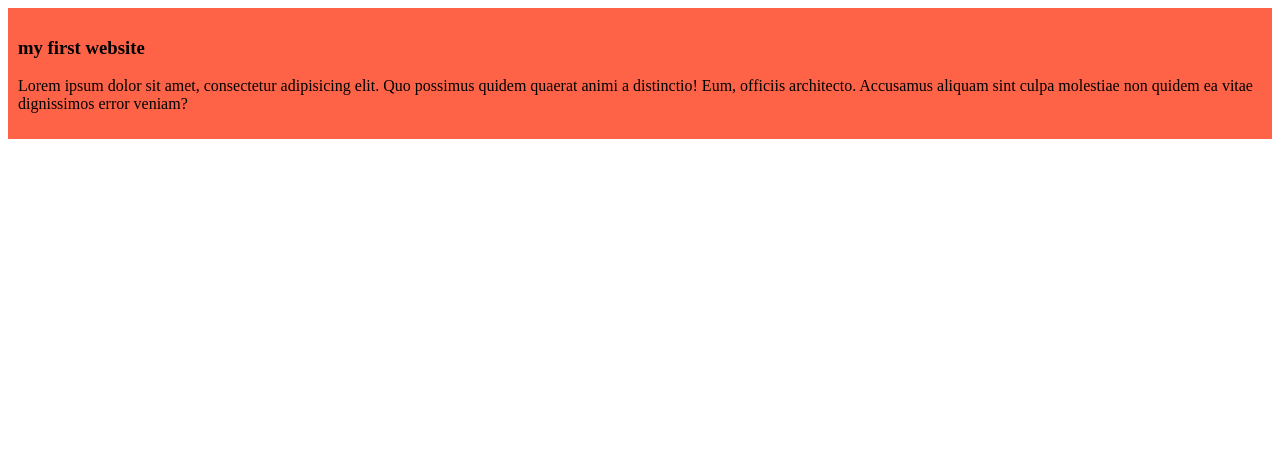
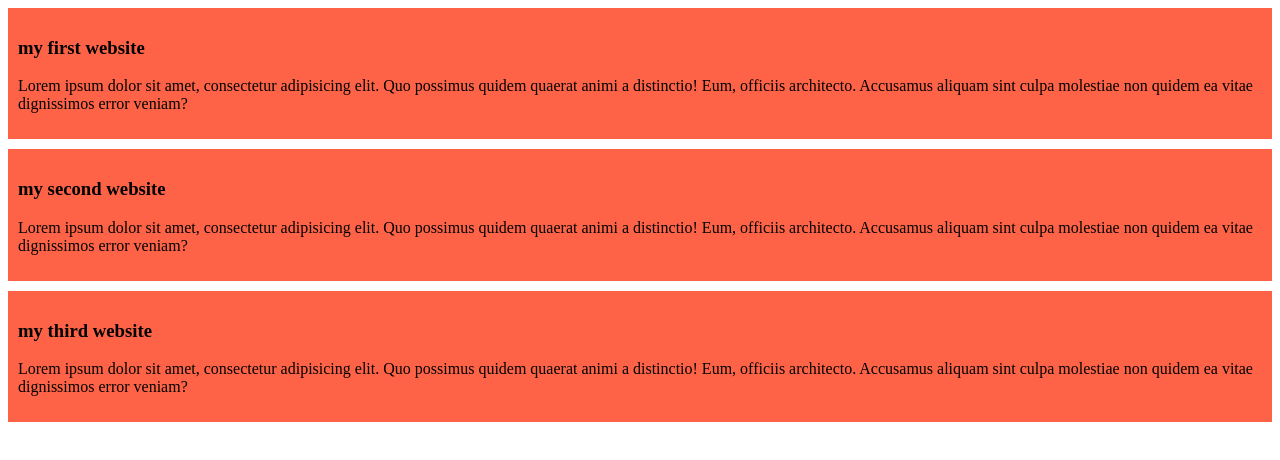
Before and after one commit to Mehrin555/caps-lock, a plain HTML site: page index.html in a window 1280 px wide. Drawn offline with Linux system fonts and the light colour scheme.

Commit message:
added the second and third blog

```diff
--- a/index.html
+++ b/index.html
@@ -12,5 +12,15 @@
         <p>Lorem ipsum dolor sit amet, consectetur adipisicing elit. Quo possimus quidem quaerat animi a distinctio! Eum, officiis architecto. Accusamus aliquam sint culpa molestiae non quidem ea vitae dignissimos error veniam?</p>
     </div>
 
+    <div>
+        <h3>my second website</h3>
+        <p>Lorem ipsum dolor sit amet, consectetur adipisicing elit. Quo possimus quidem quaerat animi a distinctio! Eum, officiis architecto. Accusamus aliquam sint culpa molestiae non quidem ea vitae dignissimos error veniam?</p>
+    </div>
+
+    <div>
+        <h3>my third website</h3>
+        <p>Lorem ipsum dolor sit amet, consectetur adipisicing elit. Quo possimus quidem quaerat animi a distinctio! Eum, officiis architecto. Accusamus aliquam sint culpa molestiae non quidem ea vitae dignissimos error veniam?</p>
+    </div>
+
 </body>
 </html>
--- a/style/blog.css
+++ b/style/blog.css
@@ -1,4 +1,5 @@
 div{
     background-color: tomato;
     padding: 10px;
+    margin-bottom: 10px;
 }
```
Also changed, not shown: blog.css (line endings or trailing spaces).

———

Action item: All records above are to be printed exactly, minus the pictures they contain.

Task solution:
Before and after one commit to Mehrin555/caps-lock, a plain HTML site: page index.html in a window 1280 px wide. Drawn offline with Linux system fonts and the light colour scheme.

Commit message:
added the second and third blog

```diff
--- a/index.html
+++ b/index.html
@@ -12,5 +12,15 @@
         <p>Lorem ipsum dolor sit amet, consectetur adipisicing elit. Quo possimus quidem quaerat animi a distinctio! Eum, officiis architecto. Accusamus aliquam sint culpa molestiae non quidem ea vitae dignissimos error veniam?</p>
     </div>
 
+    <div>
+        <h3>my second website</h3>
+        <p>Lorem ipsum dolor sit amet, consectetur adipisicing elit. Quo possimus quidem quaerat animi a distinctio! Eum, officiis architecto. Accusamus aliquam sint culpa molestiae non quidem ea vitae dignissimos error veniam?</p>
+    </div>
+
+    <div>
+        <h3>my third website</h3>
+        <p>Lorem ipsum dolor sit amet, consectetur adipisicing elit. Quo possimus quidem quaerat animi a distinctio! Eum, officiis architecto. Accusamus aliquam sint culpa molestiae non quidem ea vitae dignissimos error veniam?</p>
+    </div>
+
 </body>
 </html>
--- a/style/blog.css
+++ b/style/blog.css
@@ -1,4 +1,5 @@
 div{
     background-color: tomato;
     padding: 10px;
+    margin-bottom: 10px;
 }
```
Also changed, not shown: blog.css (line endings or trailing spaces).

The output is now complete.